Your instructions:
Could you write out the records below exactly as they appear, leaving out any pictures?

Exercise inputs:
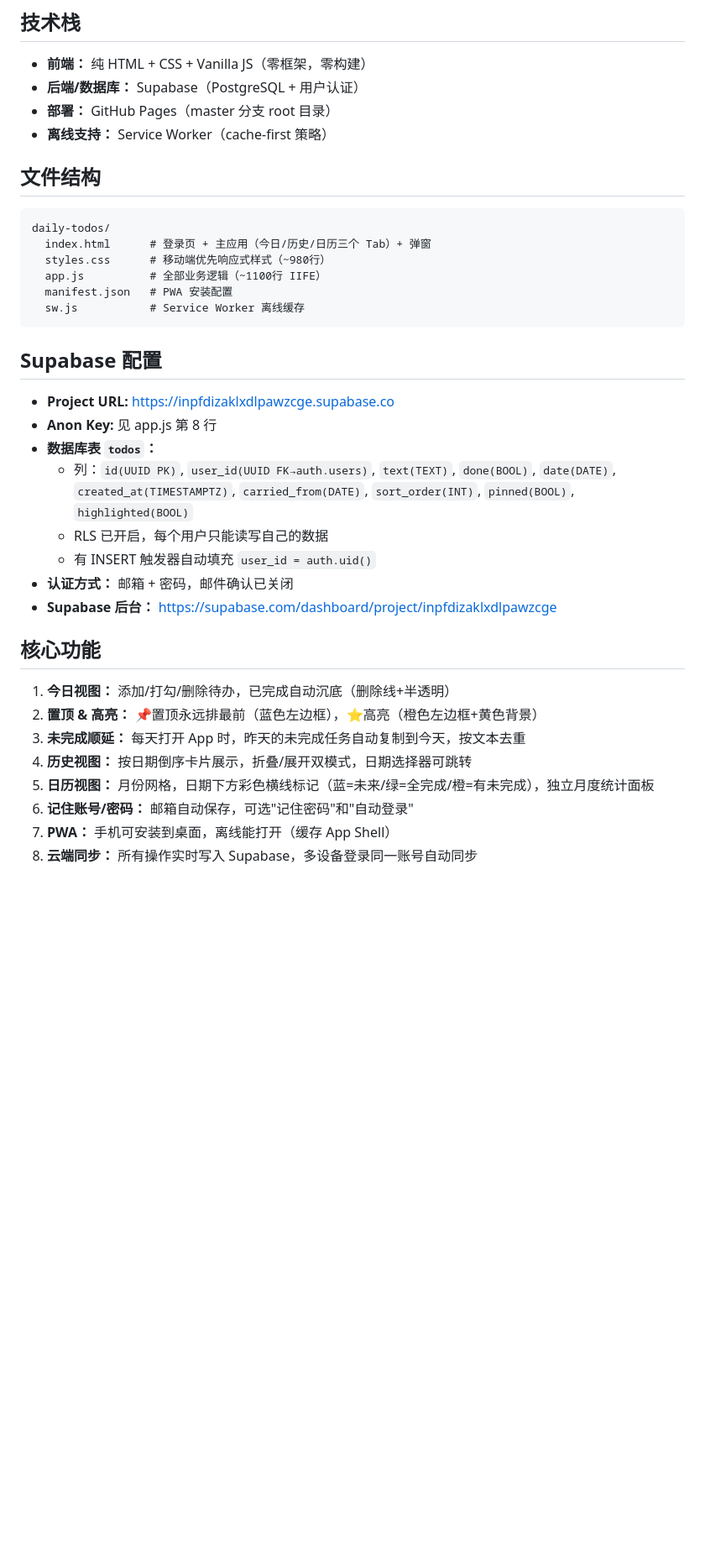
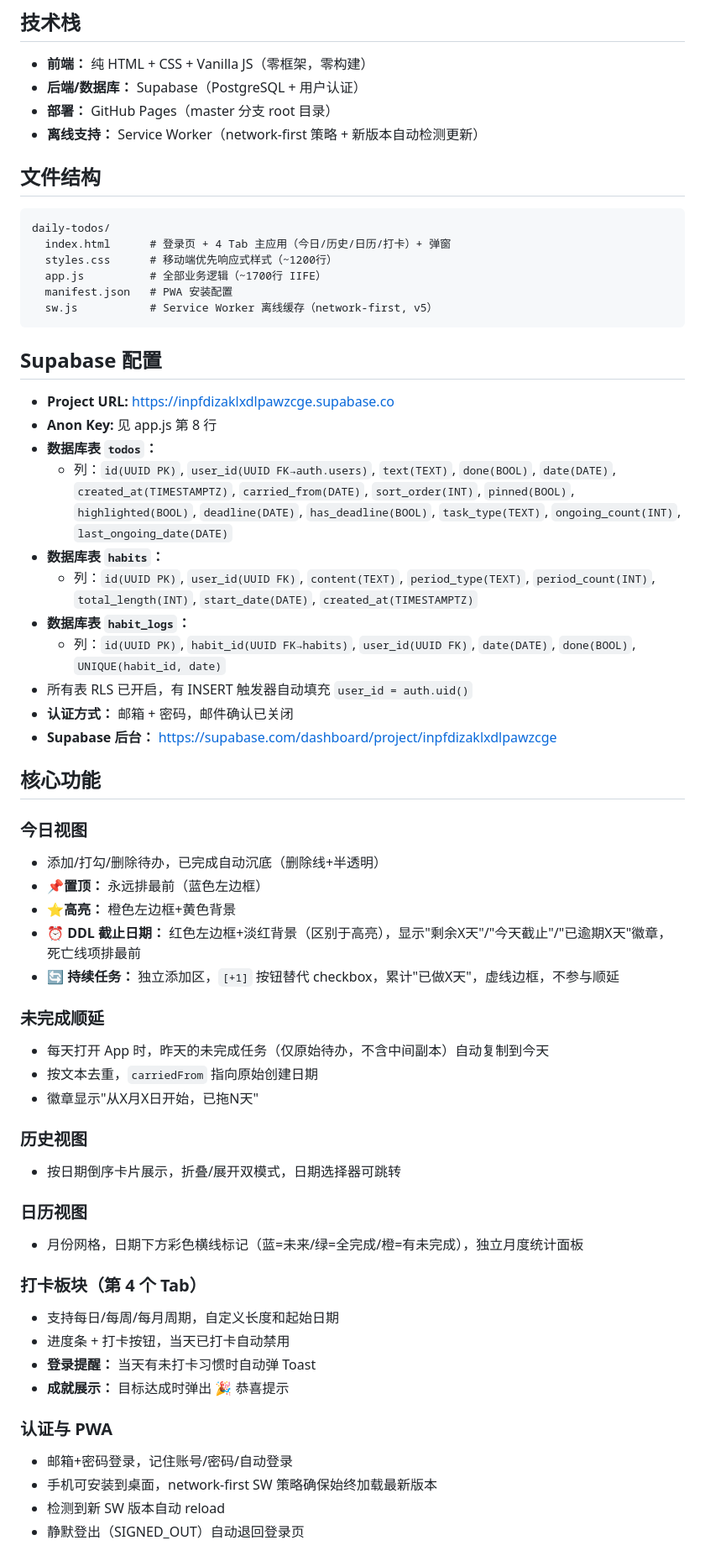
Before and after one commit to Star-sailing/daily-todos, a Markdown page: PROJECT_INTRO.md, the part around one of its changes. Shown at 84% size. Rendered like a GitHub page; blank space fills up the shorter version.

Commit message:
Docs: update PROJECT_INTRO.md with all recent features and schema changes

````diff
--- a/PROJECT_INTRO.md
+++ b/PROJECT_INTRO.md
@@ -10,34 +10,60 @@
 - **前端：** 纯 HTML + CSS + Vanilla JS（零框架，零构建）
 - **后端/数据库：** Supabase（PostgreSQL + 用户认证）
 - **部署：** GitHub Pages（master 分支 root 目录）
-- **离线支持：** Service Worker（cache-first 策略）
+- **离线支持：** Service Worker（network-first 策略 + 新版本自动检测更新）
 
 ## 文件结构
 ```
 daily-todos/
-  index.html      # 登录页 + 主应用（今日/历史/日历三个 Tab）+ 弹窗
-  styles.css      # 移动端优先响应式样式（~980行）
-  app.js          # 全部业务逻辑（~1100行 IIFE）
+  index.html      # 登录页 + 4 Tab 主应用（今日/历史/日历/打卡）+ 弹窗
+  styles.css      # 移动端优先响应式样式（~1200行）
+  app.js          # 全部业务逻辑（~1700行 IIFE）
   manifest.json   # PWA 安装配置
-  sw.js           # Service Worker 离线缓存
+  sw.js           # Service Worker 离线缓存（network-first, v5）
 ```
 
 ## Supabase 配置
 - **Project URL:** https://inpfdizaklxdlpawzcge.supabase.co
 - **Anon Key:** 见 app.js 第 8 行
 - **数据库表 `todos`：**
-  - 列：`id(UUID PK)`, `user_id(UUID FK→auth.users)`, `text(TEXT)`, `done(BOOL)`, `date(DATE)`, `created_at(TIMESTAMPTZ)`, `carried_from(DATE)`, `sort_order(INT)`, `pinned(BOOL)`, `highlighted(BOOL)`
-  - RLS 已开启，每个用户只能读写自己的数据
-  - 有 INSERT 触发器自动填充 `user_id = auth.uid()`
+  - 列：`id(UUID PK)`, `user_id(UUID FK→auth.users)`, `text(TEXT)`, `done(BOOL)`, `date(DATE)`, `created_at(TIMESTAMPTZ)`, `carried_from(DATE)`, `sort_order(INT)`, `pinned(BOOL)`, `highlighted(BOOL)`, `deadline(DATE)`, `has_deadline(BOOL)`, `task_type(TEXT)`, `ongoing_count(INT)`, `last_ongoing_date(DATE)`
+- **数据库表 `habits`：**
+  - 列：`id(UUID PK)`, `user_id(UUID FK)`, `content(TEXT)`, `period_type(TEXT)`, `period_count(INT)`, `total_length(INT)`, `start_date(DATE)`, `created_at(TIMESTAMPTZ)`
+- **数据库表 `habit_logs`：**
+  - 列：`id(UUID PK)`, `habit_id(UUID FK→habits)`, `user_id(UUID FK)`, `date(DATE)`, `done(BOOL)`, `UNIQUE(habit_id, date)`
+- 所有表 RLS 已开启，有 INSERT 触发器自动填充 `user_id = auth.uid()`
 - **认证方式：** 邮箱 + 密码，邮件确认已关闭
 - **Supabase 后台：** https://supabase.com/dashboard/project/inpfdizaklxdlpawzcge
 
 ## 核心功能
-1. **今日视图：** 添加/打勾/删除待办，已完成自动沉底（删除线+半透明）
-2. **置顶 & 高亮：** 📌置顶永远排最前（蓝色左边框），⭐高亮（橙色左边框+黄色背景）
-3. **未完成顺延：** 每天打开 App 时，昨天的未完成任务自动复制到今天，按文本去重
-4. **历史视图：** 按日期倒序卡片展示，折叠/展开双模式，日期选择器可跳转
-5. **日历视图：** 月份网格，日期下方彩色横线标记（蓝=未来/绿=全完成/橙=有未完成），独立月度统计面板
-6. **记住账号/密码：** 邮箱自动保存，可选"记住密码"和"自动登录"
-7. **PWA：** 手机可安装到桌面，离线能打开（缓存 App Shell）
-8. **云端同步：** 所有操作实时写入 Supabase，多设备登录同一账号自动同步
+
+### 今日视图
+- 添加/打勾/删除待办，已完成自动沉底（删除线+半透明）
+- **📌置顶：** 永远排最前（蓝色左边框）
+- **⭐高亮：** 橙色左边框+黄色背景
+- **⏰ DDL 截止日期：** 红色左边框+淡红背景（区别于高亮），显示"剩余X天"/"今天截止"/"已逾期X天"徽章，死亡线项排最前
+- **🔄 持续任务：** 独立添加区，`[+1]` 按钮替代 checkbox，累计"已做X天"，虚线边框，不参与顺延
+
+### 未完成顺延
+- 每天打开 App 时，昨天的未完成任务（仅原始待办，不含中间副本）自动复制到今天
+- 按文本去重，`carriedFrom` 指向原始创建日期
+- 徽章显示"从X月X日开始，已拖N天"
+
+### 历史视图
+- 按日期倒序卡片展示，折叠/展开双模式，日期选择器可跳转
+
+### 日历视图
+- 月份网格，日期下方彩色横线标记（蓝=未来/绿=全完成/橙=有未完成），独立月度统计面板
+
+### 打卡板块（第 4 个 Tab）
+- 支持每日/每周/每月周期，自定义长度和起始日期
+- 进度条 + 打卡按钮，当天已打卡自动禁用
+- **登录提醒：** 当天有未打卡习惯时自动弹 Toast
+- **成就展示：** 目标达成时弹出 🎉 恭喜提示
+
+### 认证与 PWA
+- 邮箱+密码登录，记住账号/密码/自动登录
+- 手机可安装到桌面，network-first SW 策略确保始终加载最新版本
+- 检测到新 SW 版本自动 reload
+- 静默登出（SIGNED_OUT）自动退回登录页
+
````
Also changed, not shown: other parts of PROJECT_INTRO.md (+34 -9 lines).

Expected answer:
Before and after one commit to Star-sailing/daily-todos, a Markdown page: PROJECT_INTRO.md, the part around one of its changes. Shown at 84% size. Rendered like a GitHub page; blank space fills up the shorter version.

Commit message:
Docs: update PROJECT_INTRO.md with all recent features and schema changes

````diff
--- a/PROJECT_INTRO.md
+++ b/PROJECT_INTRO.md
@@ -10,34 +10,60 @@
 - **前端：** 纯 HTML + CSS + Vanilla JS（零框架，零构建）
 - **后端/数据库：** Supabase（PostgreSQL + 用户认证）
 - **部署：** GitHub Pages（master 分支 root 目录）
-- **离线支持：** Service Worker（cache-first 策略）
+- **离线支持：** Service Worker（network-first 策略 + 新版本自动检测更新）
 
 ## 文件结构
 ```
 daily-todos/
-  index.html      # 登录页 + 主应用（今日/历史/日历三个 Tab）+ 弹窗
-  styles.css      # 移动端优先响应式样式（~980行）
-  app.js          # 全部业务逻辑（~1100行 IIFE）
+  index.html      # 登录页 + 4 Tab 主应用（今日/历史/日历/打卡）+ 弹窗
+  styles.css      # 移动端优先响应式样式（~1200行）
+  app.js          # 全部业务逻辑（~1700行 IIFE）
   manifest.json   # PWA 安装配置
-  sw.js           # Service Worker 离线缓存
+  sw.js           # Service Worker 离线缓存（network-first, v5）
 ```
 
 ## Supabase 配置
 - **Project URL:** https://inpfdizaklxdlpawzcge.supabase.co
 - **Anon Key:** 见 app.js 第 8 行
 - **数据库表 `todos`：**
-  - 列：`id(UUID PK)`, `user_id(UUID FK→auth.users)`, `text(TEXT)`, `done(BOOL)`, `date(DATE)`, `created_at(TIMESTAMPTZ)`, `carried_from(DATE)`, `sort_order(INT)`, `pinned(BOOL)`, `highlighted(BOOL)`
-  - RLS 已开启，每个用户只能读写自己的数据
-  - 有 INSERT 触发器自动填充 `user_id = auth.uid()`
+  - 列：`id(UUID PK)`, `user_id(UUID FK→auth.users)`, `text(TEXT)`, `done(BOOL)`, `date(DATE)`, `created_at(TIMESTAMPTZ)`, `carried_from(DATE)`, `sort_order(INT)`, `pinned(BOOL)`, `highlighted(BOOL)`, `deadline(DATE)`, `has_deadline(BOOL)`, `task_type(TEXT)`, `ongoing_count(INT)`, `last_ongoing_date(DATE)`
+- **数据库表 `habits`：**
+  - 列：`id(UUID PK)`, `user_id(UUID FK)`, `content(TEXT)`, `period_type(TEXT)`, `period_count(INT)`, `total_length(INT)`, `start_date(DATE)`, `created_at(TIMESTAMPTZ)`
+- **数据库表 `habit_logs`：**
+  - 列：`id(UUID PK)`, `habit_id(UUID FK→habits)`, `user_id(UUID FK)`, `date(DATE)`, `done(BOOL)`, `UNIQUE(habit_id, date)`
+- 所有表 RLS 已开启，有 INSERT 触发器自动填充 `user_id = auth.uid()`
 - **认证方式：** 邮箱 + 密码，邮件确认已关闭
 - **Supabase 后台：** https://supabase.com/dashboard/project/inpfdizaklxdlpawzcge
 
 ## 核心功能
-1. **今日视图：** 添加/打勾/删除待办，已完成自动沉底（删除线+半透明）
-2. **置顶 & 高亮：** 📌置顶永远排最前（蓝色左边框），⭐高亮（橙色左边框+黄色背景）
-3. **未完成顺延：** 每天打开 App 时，昨天的未完成任务自动复制到今天，按文本去重
-4. **历史视图：** 按日期倒序卡片展示，折叠/展开双模式，日期选择器可跳转
-5. **日历视图：** 月份网格，日期下方彩色横线标记（蓝=未来/绿=全完成/橙=有未完成），独立月度统计面板
-6. **记住账号/密码：** 邮箱自动保存，可选"记住密码"和"自动登录"
-7. **PWA：** 手机可安装到桌面，离线能打开（缓存 App Shell）
-8. **云端同步：** 所有操作实时写入 Supabase，多设备登录同一账号自动同步
+
+### 今日视图
+- 添加/打勾/删除待办，已完成自动沉底（删除线+半透明）
+- **📌置顶：** 永远排最前（蓝色左边框）
+- **⭐高亮：** 橙色左边框+黄色背景
+- **⏰ DDL 截止日期：** 红色左边框+淡红背景（区别于高亮），显示"剩余X天"/"今天截止"/"已逾期X天"徽章，死亡线项排最前
+- **🔄 持续任务：** 独立添加区，`[+1]` 按钮替代 checkbox，累计"已做X天"，虚线边框，不参与顺延
+
+### 未完成顺延
+- 每天打开 App 时，昨天的未完成任务（仅原始待办，不含中间副本）自动复制到今天
+- 按文本去重，`carriedFrom` 指向原始创建日期
+- 徽章显示"从X月X日开始，已拖N天"
+
+### 历史视图
+- 按日期倒序卡片展示，折叠/展开双模式，日期选择器可跳转
+
+### 日历视图
+- 月份网格，日期下方彩色横线标记（蓝=未来/绿=全完成/橙=有未完成），独立月度统计面板
+
+### 打卡板块（第 4 个 Tab）
+- 支持每日/每周/每月周期，自定义长度和起始日期
+- 进度条 + 打卡按钮，当天已打卡自动禁用
+- **登录提醒：** 当天有未打卡习惯时自动弹 Toast
+- **成就展示：** 目标达成时弹出 🎉 恭喜提示
+
+### 认证与 PWA
+- 邮箱+密码登录，记住账号/密码/自动登录
+- 手机可安装到桌面，network-first SW 策略确保始终加载最新版本
+- 检测到新 SW 版本自动 reload
+- 静默登出（SIGNED_OUT）自动退回登录页
+
````
Also changed, not shown: other parts of PROJECT_INTRO.md (+34 -9 lines).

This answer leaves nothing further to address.